▸ **WORK ITEM**: Where in the listing does the string "доступным" appear? Copy every line that holds it.

▸ **DATA PROVIDED**:
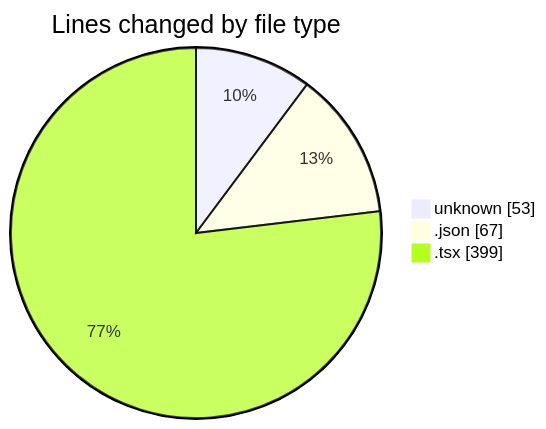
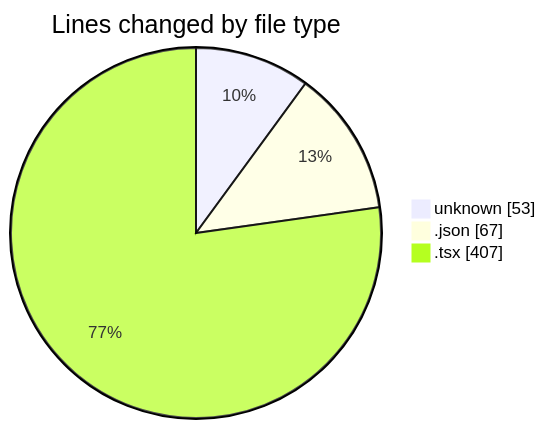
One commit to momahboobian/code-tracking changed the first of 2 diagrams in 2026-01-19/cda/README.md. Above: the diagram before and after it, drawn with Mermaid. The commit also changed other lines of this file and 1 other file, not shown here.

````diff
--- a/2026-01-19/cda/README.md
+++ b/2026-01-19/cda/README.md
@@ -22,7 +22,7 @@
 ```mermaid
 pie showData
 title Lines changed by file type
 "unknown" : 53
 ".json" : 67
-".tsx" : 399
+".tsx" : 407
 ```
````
---
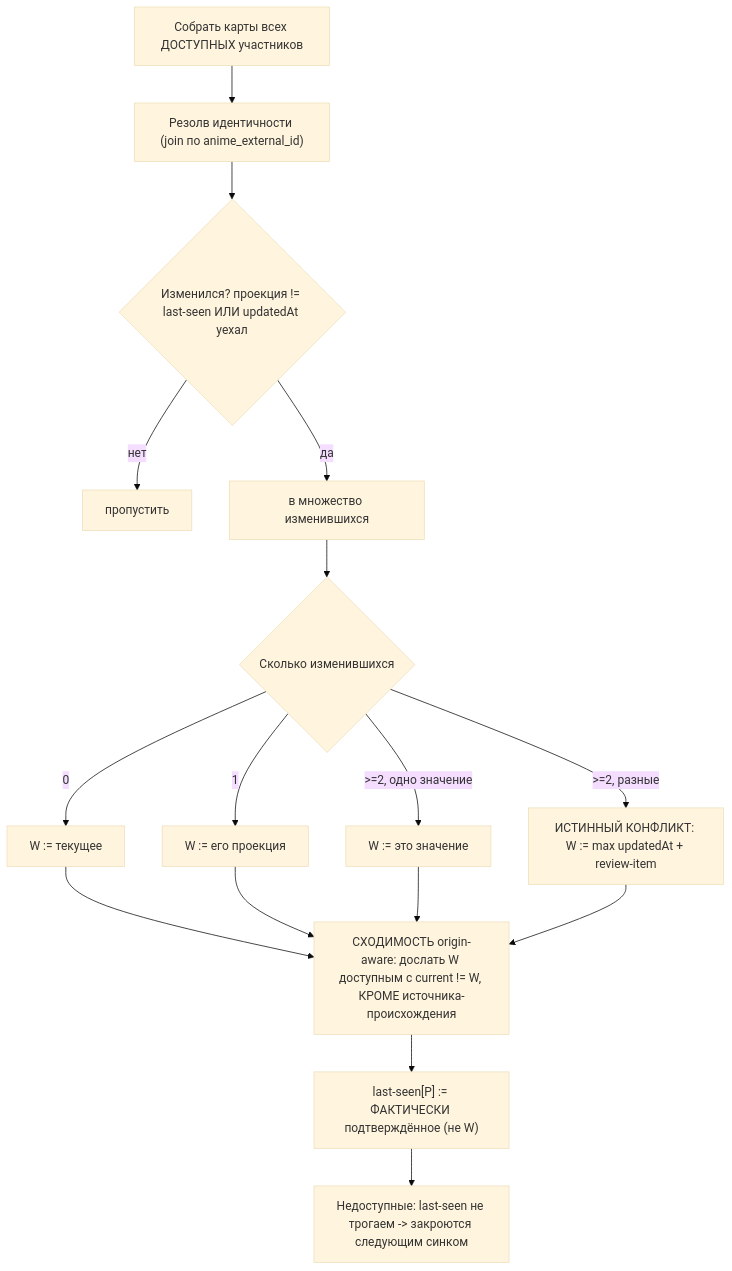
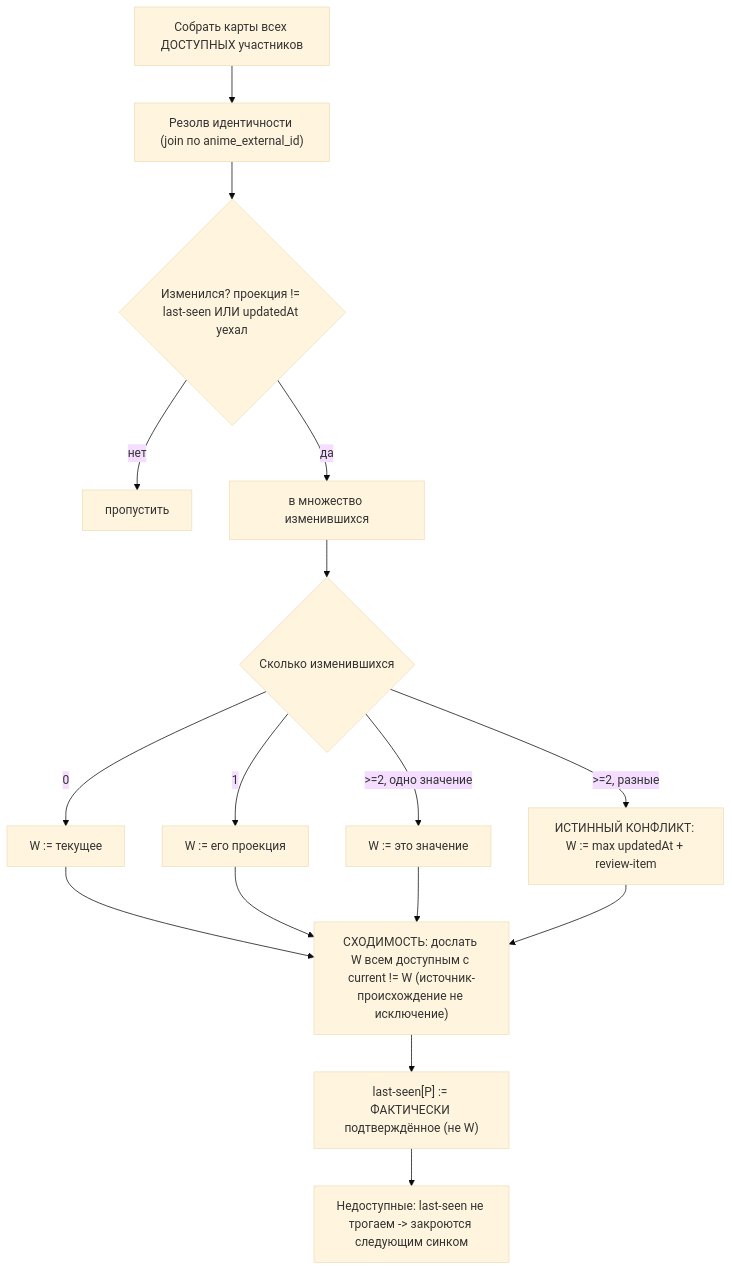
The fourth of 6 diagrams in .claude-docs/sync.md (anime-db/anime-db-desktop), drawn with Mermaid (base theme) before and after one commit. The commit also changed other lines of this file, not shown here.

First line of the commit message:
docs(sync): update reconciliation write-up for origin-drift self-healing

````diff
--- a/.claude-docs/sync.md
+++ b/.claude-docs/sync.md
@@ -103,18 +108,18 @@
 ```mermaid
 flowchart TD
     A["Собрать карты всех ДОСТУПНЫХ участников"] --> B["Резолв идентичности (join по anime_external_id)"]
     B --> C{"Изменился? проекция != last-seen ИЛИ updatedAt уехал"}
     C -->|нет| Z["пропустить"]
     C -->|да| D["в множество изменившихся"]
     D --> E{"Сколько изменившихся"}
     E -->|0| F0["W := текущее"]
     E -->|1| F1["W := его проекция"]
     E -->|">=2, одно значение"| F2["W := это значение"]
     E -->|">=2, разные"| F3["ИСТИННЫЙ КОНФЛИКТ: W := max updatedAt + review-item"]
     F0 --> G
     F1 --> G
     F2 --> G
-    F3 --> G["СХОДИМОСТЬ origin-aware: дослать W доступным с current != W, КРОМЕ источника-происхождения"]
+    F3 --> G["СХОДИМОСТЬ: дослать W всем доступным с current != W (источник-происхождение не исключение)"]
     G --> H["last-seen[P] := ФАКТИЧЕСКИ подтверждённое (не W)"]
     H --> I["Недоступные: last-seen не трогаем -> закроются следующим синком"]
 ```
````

▸ **YOUR SOLUTION**:
-    F3 --> G["СХОДИМОСТЬ origin-aware: дослать W доступным с current != W, КРОМЕ источника-происхождения"]
+    F3 --> G["СХОДИМОСТЬ: дослать W всем доступным с current != W (источник-происхождение не исключение)"]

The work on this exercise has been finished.